Many years ago I used to work as a BDM selling localization services. One night I was driving back to Budapest from a client visit in one of the countries in my European territory. With a tough week behind I was extremely tired and so ready to be home and sleep in my own bed. Most of my meetings had been successful although many unexpected things had happened. Things I had to find solutions for quickly and without external support. Some of my clients changed some key parameters of running projects, asking for considerably lower prices or shortening deadlines dramatically. I needed to act quickly without being able to consult to my head office overseas. I was happy with the results. In most cases we had managed to find a solution and my clients agreed to order.

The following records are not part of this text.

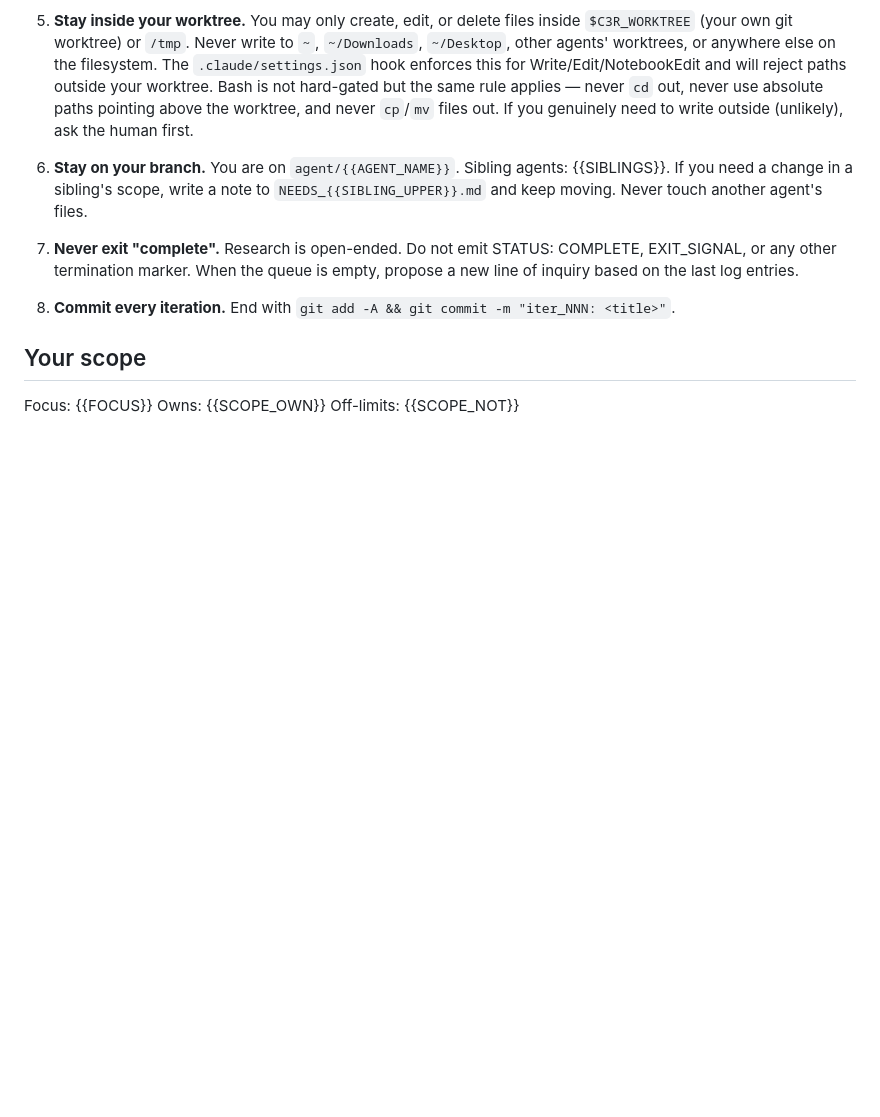
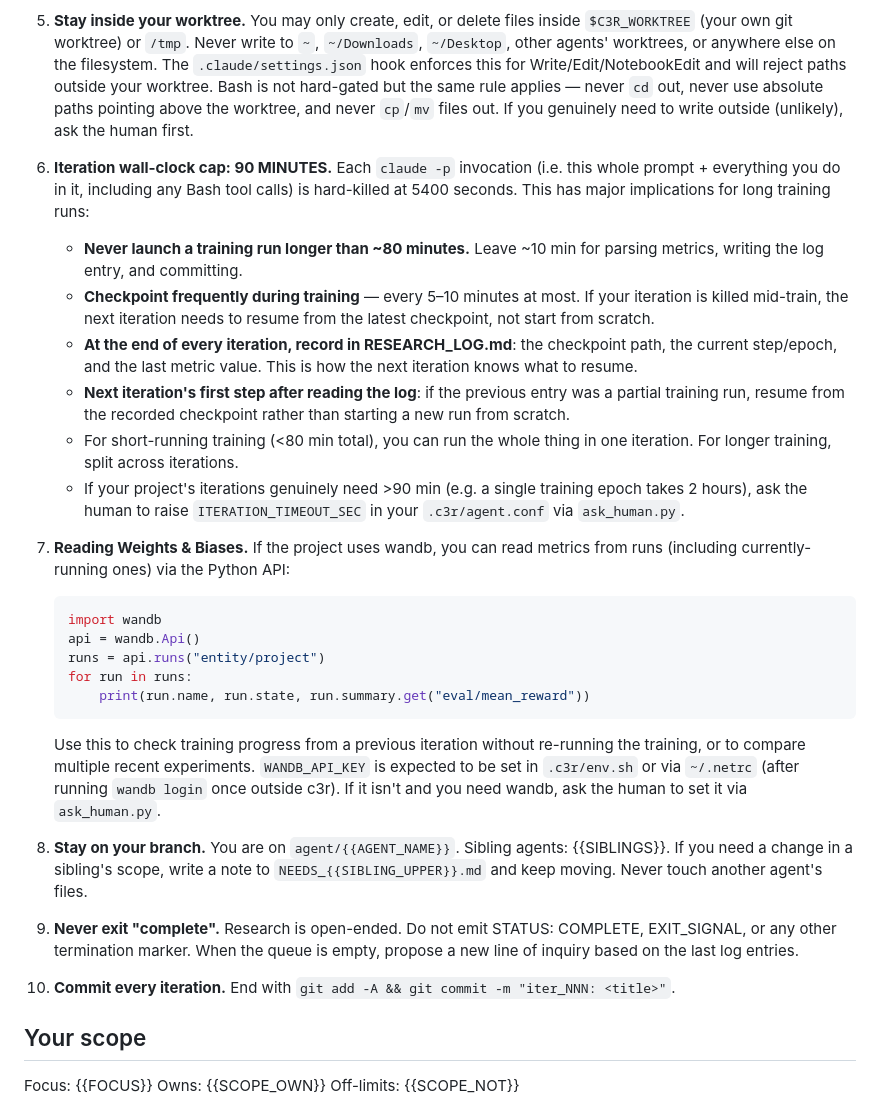
Before and after one commit to DJRGVC/c3r, a Markdown page: templates/PROMPT_generic.md, the part around the change. Drawn GitHub-style; blank space fills up the shorter version.

Commit message:
PROMPT: add explicit 90-min cap rule (rule 6) with checkpoint discipline + rule 7 for wandb Python API

````diff
--- a/templates/PROMPT_generic.md
+++ b/templates/PROMPT_generic.md
@@ -77,6 +77,44 @@ context window. The files on disk are your only persistent memory.
    is not hard-gated but the same rule applies — never `cd` out, never use
    absolute paths pointing above the worktree, and never `cp`/`mv` files out.
    If you genuinely need to write outside (unlikely), ask the human first.
+
+6. **Iteration wall-clock cap: 90 MINUTES.** Each `claude -p` invocation
+   (i.e. this whole prompt + everything you do in it, including any Bash
+   tool calls) is hard-killed at 5400 seconds. This has major implications
+   for long training runs:
+
+   - **Never launch a training run longer than ~80 minutes.** Leave ~10 min
+     for parsing metrics, writing the log entry, and committing.
+   - **Checkpoint frequently during training** — every 5–10 minutes at
+     most. If your iteration is killed mid-train, the next iteration needs
+     to resume from the latest checkpoint, not start from scratch.
+   - **At the end of every iteration, record in RESEARCH_LOG.md**: the
+     checkpoint path, the current step/epoch, and the last metric value.
+     This is how the next iteration knows what to resume.
+   - **Next iteration's first step after reading the log**: if the previous
+     entry was a partial training run, resume from the recorded checkpoint
+     rather than starting a new run from scratch.
+   - For short-running training (<80 min total), you can run the whole
+     thing in one iteration. For longer training, split across iterations.
+   - If your project's iterations genuinely need >90 min (e.g. a single
+     training epoch takes 2 hours), ask the human to raise
+     `ITERATION_TIMEOUT_SEC` in your `.c3r/agent.conf` via `ask_human.py`.
+
+7. **Reading Weights & Biases.** If the project uses wandb, you can read
+   metrics from runs (including currently-running ones) via the Python API:
+   ```python
+   import wandb
+   api = wandb.Api()
+   runs = api.runs("entity/project")
+   for run in runs:
+       print(run.name, run.state, run.summary.get("eval/mean_reward"))
+   ```
+   Use this to check training progress from a previous iteration without
+   re-running the training, or to compare multiple recent experiments.
+   `WANDB_API_KEY` is expected to be set in `.c3r/env.sh` or via
+   `~/.netrc` (after running `wandb login` once outside c3r). If it isn't
+   and you need wandb, ask the human to set it via `ask_human.py`.
+
 8. **Stay on your branch.** You are on `agent/{{AGENT_NAME}}`. Sibling agents:
    {{SIBLINGS}}. If you need a change in a sibling's scope, write a note to
    `NEEDS_{{SIBLING_UPPER}}.md` and keep moving. Never touch another agent's files.
````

It was already two o’clock in the morning, and I did not want to fall asleep. There were a few hundred kilometers ahead of me and I decided to go on with driving for another hour or so. I turned on the radio hoping to find a program interesting enough to keep me awake. There was a young journalist interviewing a very well-known Hungarian interpreter, a lady with decades of experience. The woman was one of the bests, had been involved in many projects all around the world. She worked for hundreds of famous and powerful personages, politicians, celebrities, kidnappers and refugees, almost everyone, but Santa Claus, at least she did not mention the name when discussing her clientele.

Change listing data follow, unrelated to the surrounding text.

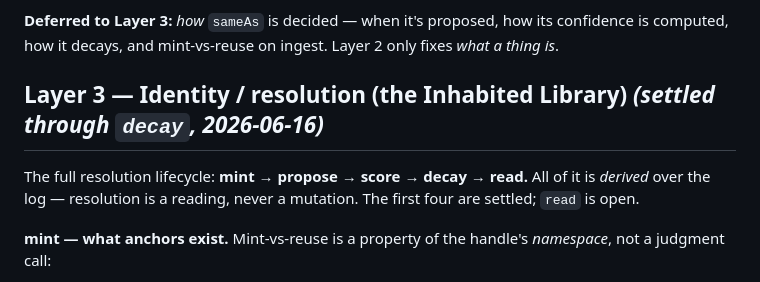
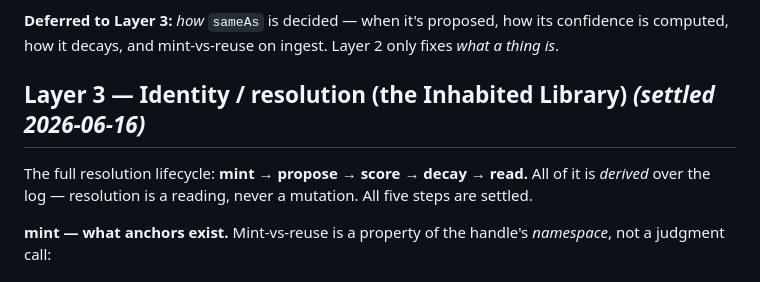
Before and after one commit to blong-dev/dreamtree, a Markdown page: data-model.md, the part around one of its changes. Rendered like a GitHub page.

```diff
--- a/data-model.md
+++ b/data-model.md
@@ -152,10 +152,10 @@ anchors the same referent." Everywhere else is solid.
 **Deferred to Layer 3:** *how* `sameAs` is decided — when it's proposed, how its confidence is
 computed, how it decays, and mint-vs-reuse on ingest. Layer 2 only fixes *what a thing is*.
 
-## Layer 3 — Identity / resolution (the Inhabited Library)  *(settled through `decay`, 2026-06-16)*
+## Layer 3 — Identity / resolution (the Inhabited Library)  *(settled 2026-06-16)*
 
 The full resolution lifecycle: **mint → propose → score → decay → read.** All of it is *derived*
-over the log — resolution is a reading, never a mutation. The first four are settled; `read` is open.
+over the log — resolution is a reading, never a mutation. All five steps are settled.
 
 **mint — what anchors exist.** Mint-vs-reuse is a property of the handle's *namespace*, not a
 judgment call:
```
Also changed, not shown: other parts of data-model.md (+28 -7 lines).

Many remarkable stories were shared during those two hours but for me the most important message was that in a profession like that flexibility and the ability to realize and adopt to change is a must, a skill without those professionals would simply fail. ‘My dear young man – the interpreter went on with her storytelling – it is without a doubt that we, interpreters carry the world map, the complete Larousse encyclopedia and the CNN morning headlines in our heads. And we must keep them all updated endlessly. But there is one thing that is even more crucial than that. Namely that you on the spot must not for one second stop being observant and perceptive, and you must react right away if anything is going other than scheduled or expected. Events like the other party of the meeting does not show up or says or does something unexpected or unacceptable. Then you need to be able to adopt and reach for plan B without moving a muscle of your face. You need to put on your diplomat hat and save the situation. Libraries could be filled with stories of history when interpreters managed to save important meetings between world leaders. Events when they managed to actually rescue situations that could have easily escalated to serious conflicts between nations or even to wars. Unexpected conflicts when they had to act fast and smart. In such situations you just keep smiling, reach for your „first aid kit”, quickly scan the pages of your virtual library in your head and come up with the solution in a second quickly enough so your clients do not even realize that something bad happened. This is what comes only with practice and decades of experience. Interpreters are always expected to perfectly translate what is said by the person they work for and represent. But true talents have the gift of being able to realize what should be phrazed differently without altering the essence of the message.”
This discussion took place many years ago and that wonderful professional passed away since then. Nowadays, I am sure, she is busy with interpreting between Saint Peter and those holy travelers waiting for their transit visas.